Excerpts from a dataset
******

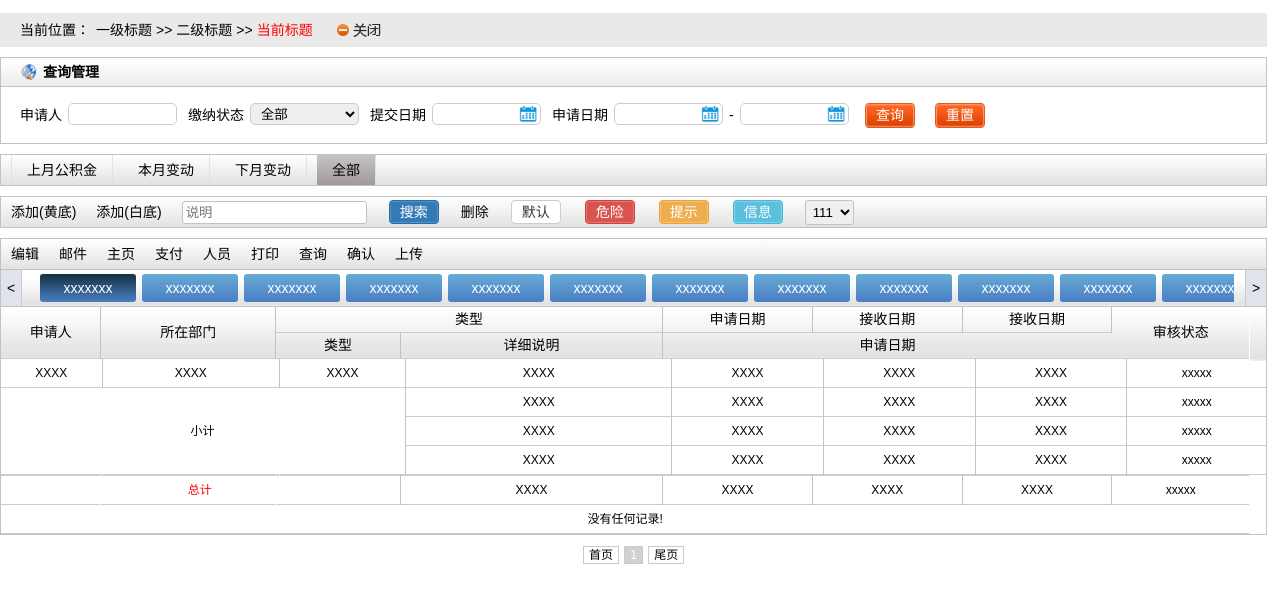
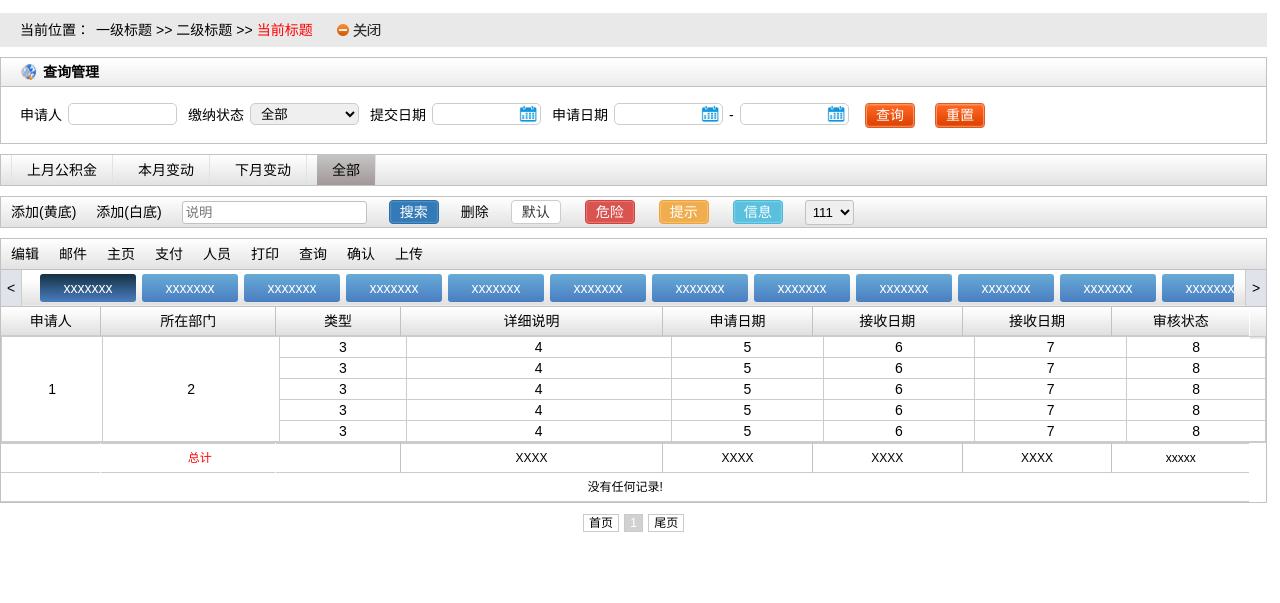
Before and after one commit to guchongxi/blogs, a Jekyll site: the page table-show.html, which Jekyll copies as it is, in a window 1280 px wide. Shown: the top 603 px of the page. Built offline with Jekyll 4.4.1, drawn with Linux system fonts in a browser that asks for light colours.

```diff
--- a/table-show.html
+++ b/table-show.html
@@ -51,6 +51,17 @@
             width: 400%;
             font-size: 12px;
             text-align: center;
+        }
+    </style>
+    <style type="text/css">
+        .mixTr > td {
+            padding: 0 !important;
+        }
+        .mixTr > td > table {
+            width: 100%;
+        }
+        .mixTr > td > table td {
+            border: 1px solid #ccc;
         }
     </style>
 </head>
@@ -186,6 +197,97 @@
         </div>
         <!-- 表格主体 -->
         <div class="table_list_box ">
+            <table class="table_list_content">
+                <thead>
+                <tr class="table_list_title ">
+                    <th class="c_1">申请人</th>
+                    <th class="c_2">所在部门</th>
+                    <th class="c_3">类型</th>
+                    <th class="c_4">详细说明</th>
+                    <th class="c_5">申请日期</th>
+                    <th class="c_6">接收日期</th>
+                    <th class="c_7">接收日期</th>
+                    <th>审核状态</th>
+                </tr>
+                </thead>
+                <tbody>
+                <tr class="table_list_row mixTr">
+                    <td>
+                        <table>
+                            <!-- 循环tr -->
+                            <tr>
+                                <!-- 仅索引为0时 显示 rowspan为数组长度-->
+                                <td rowspan="5" class="c_1">1</td>
+                                <td rowspan="5" class="c_2">2</td>
+                                <!-- 仅索引为0时 显示-->
+                                <td class="c_3">3</td>
+                                <td class="c_4">4</td>
+                                <td class="c_5">5</td>
+                                <td class="c_6">6</td>
+                                <td class="c_7">7</td>
+                                <td>8</td>
+                            </tr>
+                            <tr>
+                                <td>3</td>
+                                <td>4</td>
+                                <td>5</td>
+                                <td>6</td>
+                                <td>7</td>
+                                <td>8</td>
+                            </tr>
+                            <tr>
+                                <td>3</td>
+                                <td>4</td>
+                                <td>5</td>
+                                <td>6</td>
+                                <td>7</td>
+                                <td>8</td>
+                            </tr>
+                            <tr>
+                                <td>3</td>
+                                <td>4</td>
+                                <td>5</td>
+                                <td>6</td>
+                                <td>7</td>
+                                <td>8</td>
+                            </tr>
+                            <tr>
+                                <td>3</td>
+                                <td>4</td>
+                                <td>5</td>
+                                <td>6</td>
+                                <td>7</td>
+                                <td>8</td>
+                            </tr>
+                        </table>
+                    </td>
+                </tr>
+                </tbody>
+                <tfoot>
+                <tr class="table_list_row ">
+                    <td class="c_1 no_rbor">
+                        <div class="c_content font_red">总计</div>
+                    </td>
+                    <td class="c_2 no_rbor"></td>
+                    <td class="c_3"></td>
+                    <td class="c_4">XXXX</td>
+                    <td class="c_5">XXXX</td>
+                    <td class="c_6">XXXX</td>
+                    <td class="c_7">XXXX</td>
+                    <td>xxxxx</td>
+                </tr>
+                <tr class="table_list_row ">
+                    <td colspan="8 ">没有任何记录!</td>
+                </tr>
+                </tfoot>
+            </table>
+            <div class="page_down">
+                <a href="#">首页</a>
+                <a style="color:#fff;background:#d1d1d1;">1</a>
+                <a href="#">尾页</a>
+            </div>
+        </div>
+        <!--<div class="table_list_box ">
             <table class="table_list_content double">
                 <thead>
                 <tr class="table_list_title ">
@@ -270,7 +372,7 @@
                 <a style="color:#fff;background:#d1d1d1;">1</a>
                 <a href="#">尾页</a>
             </div>
-        </div>
+        </div>-->
     </div>
 </div>
 
```
Also changed, not shown: other parts of table-show.html (+0 -109 lines), _posts/document/2017-06-28-ionic.md (added, +387 -0 lines). Lines whose indentation alone changed are shown as unchanged.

******

* EXERCISE GOAL:
Where a line of the records has the string "style", copy that line.

* ANSWER SPACE:
+    </style>
+    <style type="text/css">
     </style>
+                <a style="color:#fff;background:#d1d1d1;">1</a>
                 <a style="color:#fff;background:#d1d1d1;">1</a>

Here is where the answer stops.